"It is encouraging that the interest is cutting across, from mining to beneficiation . . . These projects will be a game changer," added Mr Kambamura.

New investments

Chinese investors have led the way in securing interests in lithium mining, not only in Zimbabwe, but also elsewhere in Africa and South America.

Norway-based independent energy research and business intelligence company Rystad Energy claims that while China owned 65 percent of the world's lithium processing and refining facilities last year, it accounts for less than 25 percent of deposits.

Sinomine Resource Group recently paid US$180 million to acquire a 74 percent stake in Bikita Minerals, which began mining lithium in 1953.

In December last year, Huayou, one of the world's major producers of cobalt, also completed a US$422 million acquisition of the Arcadia hard-rock lithium mine.

The Arcadia project, which is near Harare, is considered one of the world's largest hard-rock lithium resources, a key component in the production of rechargeable batteries.

It will start producing lithium-containing minerals spodumene and petalite next year.

"We are targeting to complete our project by the end of the year so that we can start commissioning and production in the first quarter of 2023. As we speak, we are on course to achieving that," said mine manager, Mr George Togara.

"Looking at the policy or the outlook from the Government to achieve a US$12 billion mining industry by 2023, which is next year, we will be producing the products and exporting, so we are coming in at the right time, where we are going to be playing a major role in achieving the Government's target," he said.

Chengxin Lithium Group similarly spent US$77 million to acquire mining rights in the largely unexplored Sabi Star lithium-tantalum mine project in Buhera. The company said it has invested US$22 million in exploration, feasibility studies and civil works.

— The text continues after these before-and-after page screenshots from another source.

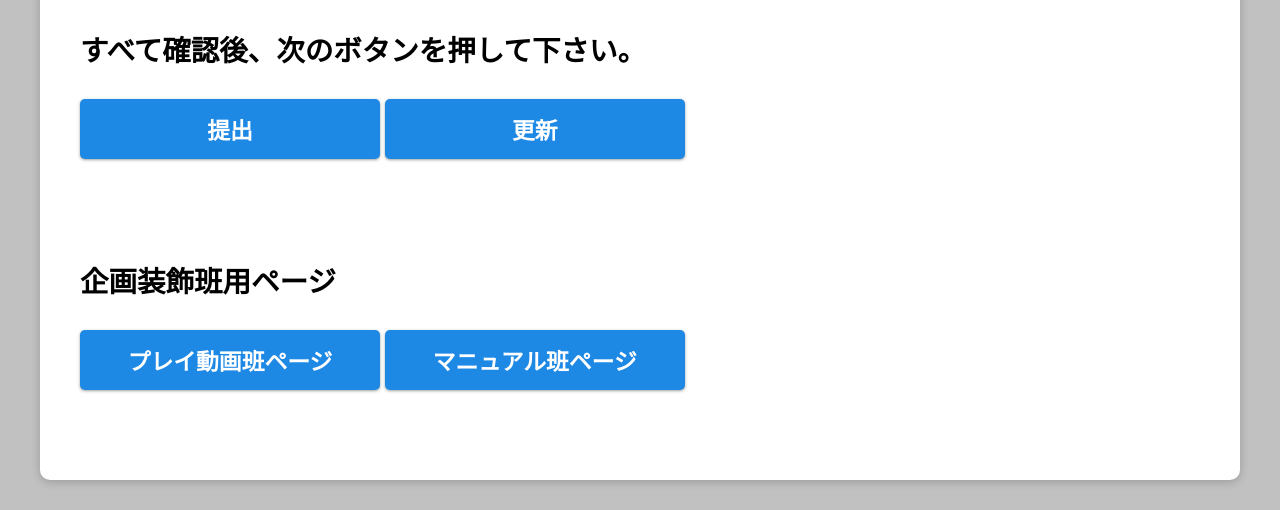
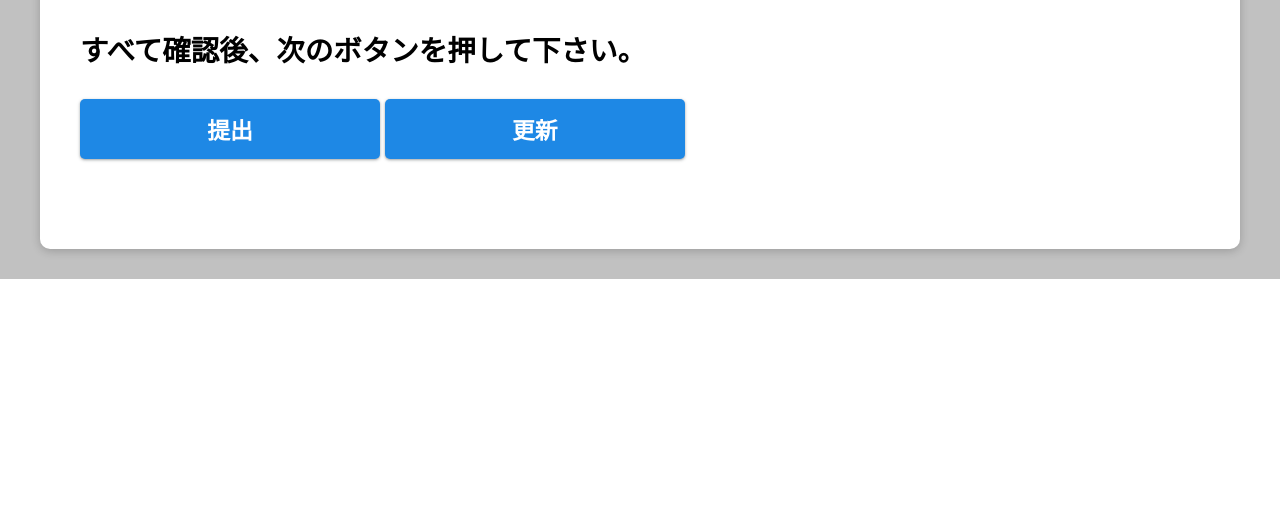
Before and after one commit to su-u/SofmeGameRegister-, a Django app: template SofmeGameRegister/gameregister/templates/gameregister/confirmation.html in a window 1280 px wide. Shown: the part 1875-2385 px from the top of the page. After the commit the page ends 2154 px from the top, so only its background shows below. Run offline with Django 3.2, Linux system fonts and the light colour scheme; the template is opened without the code that fills it, so the values that code supplies are empty.

Commit message:
Update confirmation.html

```diff
--- a/SofmeGameRegister/gameregister/templates/gameregister/confirmation.html
+++ b/SofmeGameRegister/gameregister/templates/gameregister/confirmation.html
@@ -113,11 +113,6 @@
                     <button class="button" onClick="location.href=('/register')">提出</button>
                     <button class="button" onClick="location.href=('/index')">更新</button>
                 </div>
-                <h2 class="agree-above">企画装飾班用ページ</h2>
-                <div class="lp-button">
-                    <button class="button" onClick="location.href=('/movie')">プレイ動画班ページ</button>
-                    <button class="button" onClick="location.href=('/manual')">マニュアル班ページ</button>
-                </div>
             </div>
         </div>
     </div>
```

"By the time we start producing lithium concentrate, we should have injected US$130 million. This should be done by the end of the second quarter of 2023," said project manager, Mr Elfas Mugova.

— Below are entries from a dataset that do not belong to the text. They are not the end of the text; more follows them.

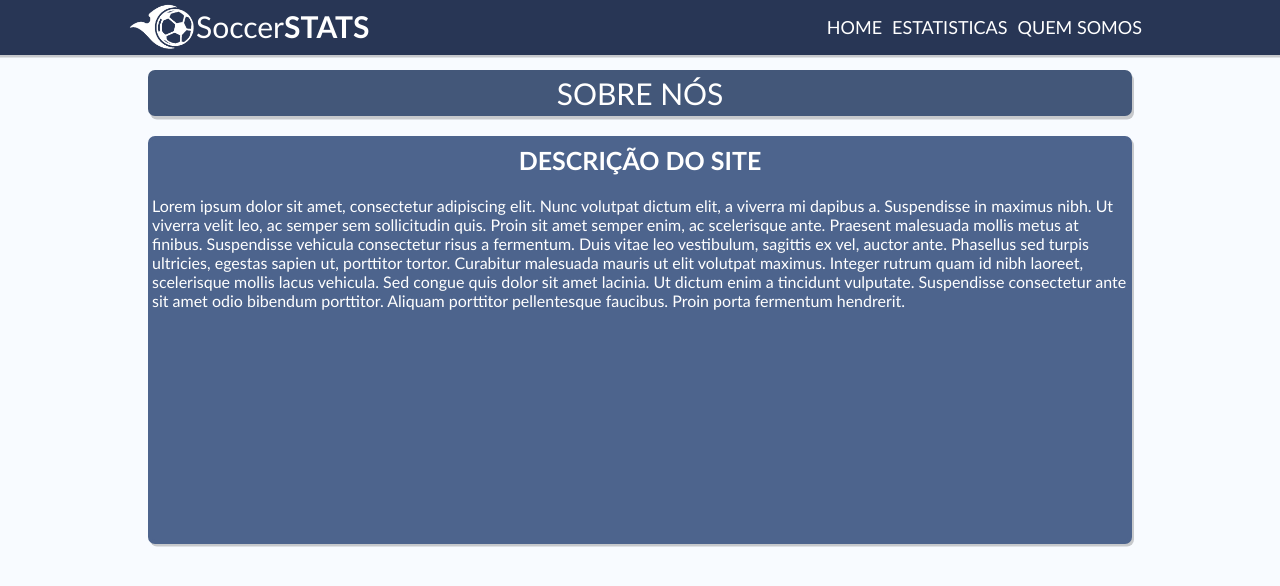
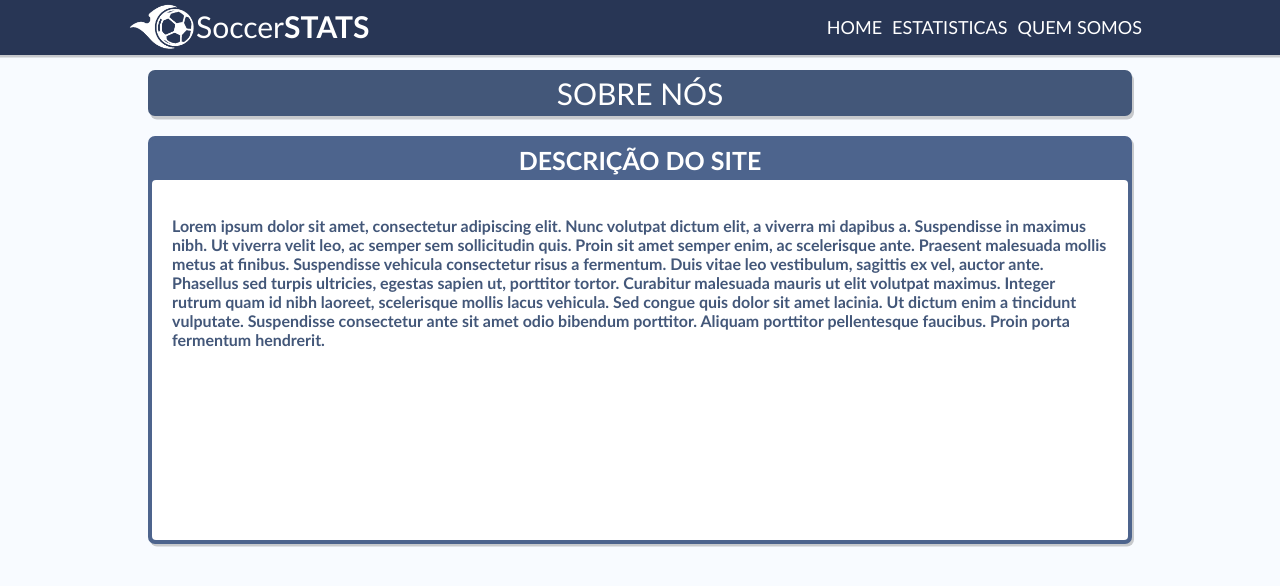
Before and after one commit to YuriAres/soccerstats-app, a React (Create React App) app: page /QuemSomos in a window 1280 px wide. Shown: the top 586 px of the page. Built offline with nearby package versions, Linux system fonts and the light colour scheme.

Commit message:
Update home.css

```diff
--- a/src/Components/Home/css/home.css
+++ b/src/Components/Home/css/home.css
@@ -97,9 +97,38 @@ header{
     text-align: center;
     flex-grow: 1;
     border-radius: 4px;
-    color: black;
+    color: #435779;
     display: flex;
     justify-content: center;
     flex-wrap: wrap;
 
 }
+
+.Card .ContentAbout{
+    background-color: white;
+    padding: 20px;
+    font-weight: 600;
+    flex-grow: 1;
+    border-radius: 4px;
+    color: #435779;
+    display: flex;
+    flex-wrap: wrap;
+
+}
+
+.Table{
+    margin: 20px;
+    background-color: #4d648d  ;
+    min-height: 150px;
+    color: white;
+    border: 4px #4d648d solid;
+    border-radius: 7px;
+    display: flex;
+    flex-direction: column;
+    box-shadow: 2px 2.5px rgba(0, 0, 0, 0.2);
+
+}
+
+td{
+    text-align: center;
+}
```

The company will embark on further exploration to increase the life of the mine from the current six years.

Source - Sunday Mail